§ **What needs to be done**
Work through the records that follow and return each line containing the word "posicaoRecebida".

§ **Given records**
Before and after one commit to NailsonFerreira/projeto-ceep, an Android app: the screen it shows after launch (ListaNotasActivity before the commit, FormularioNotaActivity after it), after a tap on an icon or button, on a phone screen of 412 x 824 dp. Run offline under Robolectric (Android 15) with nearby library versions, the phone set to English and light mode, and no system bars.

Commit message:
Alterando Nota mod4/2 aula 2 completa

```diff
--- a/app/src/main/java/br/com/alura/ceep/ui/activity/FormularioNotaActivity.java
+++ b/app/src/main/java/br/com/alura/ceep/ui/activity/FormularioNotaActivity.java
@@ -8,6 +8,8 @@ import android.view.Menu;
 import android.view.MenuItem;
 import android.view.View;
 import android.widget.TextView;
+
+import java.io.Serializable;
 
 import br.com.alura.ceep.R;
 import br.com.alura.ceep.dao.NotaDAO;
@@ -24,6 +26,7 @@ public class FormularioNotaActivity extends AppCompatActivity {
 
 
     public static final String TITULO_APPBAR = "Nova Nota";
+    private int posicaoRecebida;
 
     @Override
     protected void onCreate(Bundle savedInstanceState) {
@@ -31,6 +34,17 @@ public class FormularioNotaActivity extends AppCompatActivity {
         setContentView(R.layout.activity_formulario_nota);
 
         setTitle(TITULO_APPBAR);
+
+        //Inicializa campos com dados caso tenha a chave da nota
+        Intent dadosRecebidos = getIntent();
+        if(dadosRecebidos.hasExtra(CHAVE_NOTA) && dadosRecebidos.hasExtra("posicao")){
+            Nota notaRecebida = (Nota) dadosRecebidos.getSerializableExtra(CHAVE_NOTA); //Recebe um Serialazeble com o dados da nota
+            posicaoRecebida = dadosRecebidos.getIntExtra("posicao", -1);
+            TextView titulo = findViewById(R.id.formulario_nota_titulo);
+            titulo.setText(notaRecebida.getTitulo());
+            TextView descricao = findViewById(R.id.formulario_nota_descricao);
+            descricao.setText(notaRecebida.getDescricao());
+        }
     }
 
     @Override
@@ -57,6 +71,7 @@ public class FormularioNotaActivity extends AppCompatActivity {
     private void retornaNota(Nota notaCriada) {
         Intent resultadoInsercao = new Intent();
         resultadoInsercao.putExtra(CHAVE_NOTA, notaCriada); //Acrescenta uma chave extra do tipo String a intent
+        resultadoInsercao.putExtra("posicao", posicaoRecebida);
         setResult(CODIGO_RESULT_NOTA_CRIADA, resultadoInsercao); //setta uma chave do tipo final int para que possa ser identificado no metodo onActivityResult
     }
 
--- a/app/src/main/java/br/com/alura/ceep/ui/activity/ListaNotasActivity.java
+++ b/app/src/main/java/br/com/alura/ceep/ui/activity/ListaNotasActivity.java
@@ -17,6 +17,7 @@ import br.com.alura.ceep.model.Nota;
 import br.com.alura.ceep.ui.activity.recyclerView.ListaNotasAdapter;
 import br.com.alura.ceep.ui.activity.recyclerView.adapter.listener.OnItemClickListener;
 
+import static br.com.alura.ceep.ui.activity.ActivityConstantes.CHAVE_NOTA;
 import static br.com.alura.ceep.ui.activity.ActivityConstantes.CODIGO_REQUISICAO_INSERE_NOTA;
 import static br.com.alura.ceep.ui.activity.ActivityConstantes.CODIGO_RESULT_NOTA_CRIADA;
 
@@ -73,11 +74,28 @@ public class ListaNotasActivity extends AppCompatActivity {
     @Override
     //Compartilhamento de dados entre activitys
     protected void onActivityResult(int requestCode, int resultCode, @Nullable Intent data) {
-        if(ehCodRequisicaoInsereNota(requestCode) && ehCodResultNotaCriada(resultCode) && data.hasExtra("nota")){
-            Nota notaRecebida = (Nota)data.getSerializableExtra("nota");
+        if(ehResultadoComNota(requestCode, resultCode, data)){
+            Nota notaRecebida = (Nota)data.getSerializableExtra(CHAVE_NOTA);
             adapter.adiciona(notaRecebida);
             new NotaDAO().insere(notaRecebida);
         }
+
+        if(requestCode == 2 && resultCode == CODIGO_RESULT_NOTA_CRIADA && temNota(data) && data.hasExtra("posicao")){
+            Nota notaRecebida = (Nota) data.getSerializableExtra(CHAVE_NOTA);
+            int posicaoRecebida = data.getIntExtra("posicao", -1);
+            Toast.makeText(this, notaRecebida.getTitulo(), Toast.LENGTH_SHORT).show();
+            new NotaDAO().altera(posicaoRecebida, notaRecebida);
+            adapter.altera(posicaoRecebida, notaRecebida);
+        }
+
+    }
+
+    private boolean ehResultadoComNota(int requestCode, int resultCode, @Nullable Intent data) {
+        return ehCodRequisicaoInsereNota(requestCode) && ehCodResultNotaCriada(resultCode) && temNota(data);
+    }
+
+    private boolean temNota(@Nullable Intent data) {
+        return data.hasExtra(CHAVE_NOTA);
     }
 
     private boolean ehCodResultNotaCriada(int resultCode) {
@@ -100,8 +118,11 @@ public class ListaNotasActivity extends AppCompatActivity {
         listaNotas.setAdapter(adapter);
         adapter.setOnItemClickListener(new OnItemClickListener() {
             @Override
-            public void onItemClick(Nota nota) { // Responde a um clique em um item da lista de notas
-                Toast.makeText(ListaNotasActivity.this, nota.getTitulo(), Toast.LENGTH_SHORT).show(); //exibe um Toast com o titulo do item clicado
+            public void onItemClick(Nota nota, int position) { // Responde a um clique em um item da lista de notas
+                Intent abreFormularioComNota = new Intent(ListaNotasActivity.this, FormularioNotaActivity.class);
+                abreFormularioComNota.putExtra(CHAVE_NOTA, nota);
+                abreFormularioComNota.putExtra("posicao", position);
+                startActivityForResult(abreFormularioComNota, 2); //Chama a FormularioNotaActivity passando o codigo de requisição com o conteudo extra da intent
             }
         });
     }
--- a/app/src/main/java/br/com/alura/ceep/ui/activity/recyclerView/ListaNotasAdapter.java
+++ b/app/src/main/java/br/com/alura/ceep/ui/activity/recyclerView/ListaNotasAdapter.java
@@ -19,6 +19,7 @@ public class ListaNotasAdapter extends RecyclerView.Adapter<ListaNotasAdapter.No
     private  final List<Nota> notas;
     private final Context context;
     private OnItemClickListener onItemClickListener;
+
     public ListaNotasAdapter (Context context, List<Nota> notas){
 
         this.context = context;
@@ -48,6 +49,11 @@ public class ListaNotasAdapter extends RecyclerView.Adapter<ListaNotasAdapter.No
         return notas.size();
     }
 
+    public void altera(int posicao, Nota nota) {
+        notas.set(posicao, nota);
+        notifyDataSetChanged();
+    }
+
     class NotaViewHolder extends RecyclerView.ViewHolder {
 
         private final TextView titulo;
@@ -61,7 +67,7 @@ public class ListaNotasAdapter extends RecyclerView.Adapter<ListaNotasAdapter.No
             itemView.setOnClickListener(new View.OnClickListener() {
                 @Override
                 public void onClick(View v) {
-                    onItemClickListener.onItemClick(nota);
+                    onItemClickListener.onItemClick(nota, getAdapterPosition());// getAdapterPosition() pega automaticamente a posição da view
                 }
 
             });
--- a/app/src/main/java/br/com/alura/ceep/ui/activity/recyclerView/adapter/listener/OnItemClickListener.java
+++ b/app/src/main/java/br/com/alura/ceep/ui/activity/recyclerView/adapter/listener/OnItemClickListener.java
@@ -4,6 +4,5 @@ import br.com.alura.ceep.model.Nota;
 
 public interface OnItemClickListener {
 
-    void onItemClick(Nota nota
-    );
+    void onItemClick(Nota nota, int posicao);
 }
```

§ **Problem solution**
+    private int posicaoRecebida;
+            posicaoRecebida = dadosRecebidos.getIntExtra("posicao", -1);
+        resultadoInsercao.putExtra("posicao", posicaoRecebida);
+            int posicaoRecebida = data.getIntExtra("posicao", -1);
+            new NotaDAO().altera(posicaoRecebida, notaRecebida);
+            adapter.altera(posicaoRecebida, notaRecebida);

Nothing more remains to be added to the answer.